▸ **AIM OF THE EXERCISE**
If an entry below holds a picture, leave the picture out and print the rest exactly.

▸ **PROVIDED DATA**
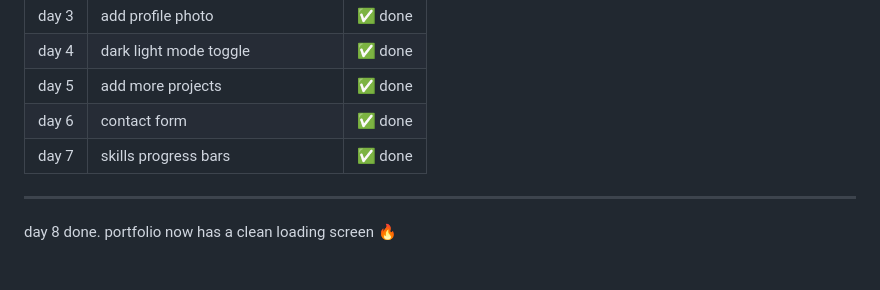
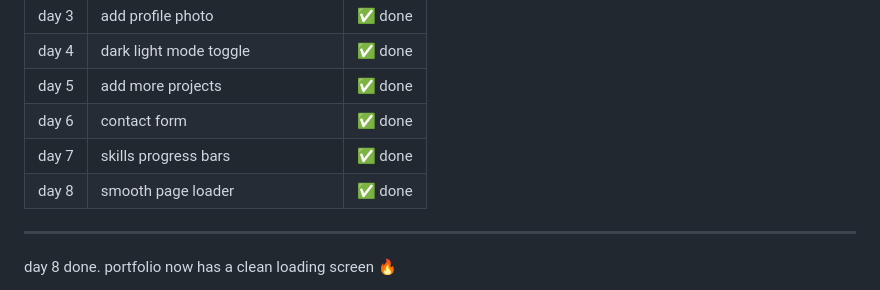
Before and after one commit to kiranmv002/kiran.codes, a Markdown page: README.md, the part around the change. Drawn GitHub-style.

```diff
--- a/README.md
+++ b/README.md
@@ -123,7 +123,7 @@ files → `index.html` `style.css` `script.js`
 | day 5   | add more projects                     | ✅ done    |
 | day 6   | contact form                          | ✅ done    |
 | day 7   | skills progress bars                  | ✅ done    |
-
+| day 8   | smooth page loader                    | ✅ done    |
 ---
 
 day 8 done. portfolio now has a clean loading screen 🔥
```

▸ **RESULT OF THIS TASK**
Before and after one commit to kiranmv002/kiran.codes, a Markdown page: README.md, the part around the change. Drawn GitHub-style.

```diff
--- a/README.md
+++ b/README.md
@@ -123,7 +123,7 @@ files → `index.html` `style.css` `script.js`
 | day 5   | add more projects                     | ✅ done    |
 | day 6   | contact form                          | ✅ done    |
 | day 7   | skills progress bars                  | ✅ done    |
-
+| day 8   | smooth page loader                    | ✅ done    |
 ---
 
 day 8 done. portfolio now has a clean loading screen 🔥
```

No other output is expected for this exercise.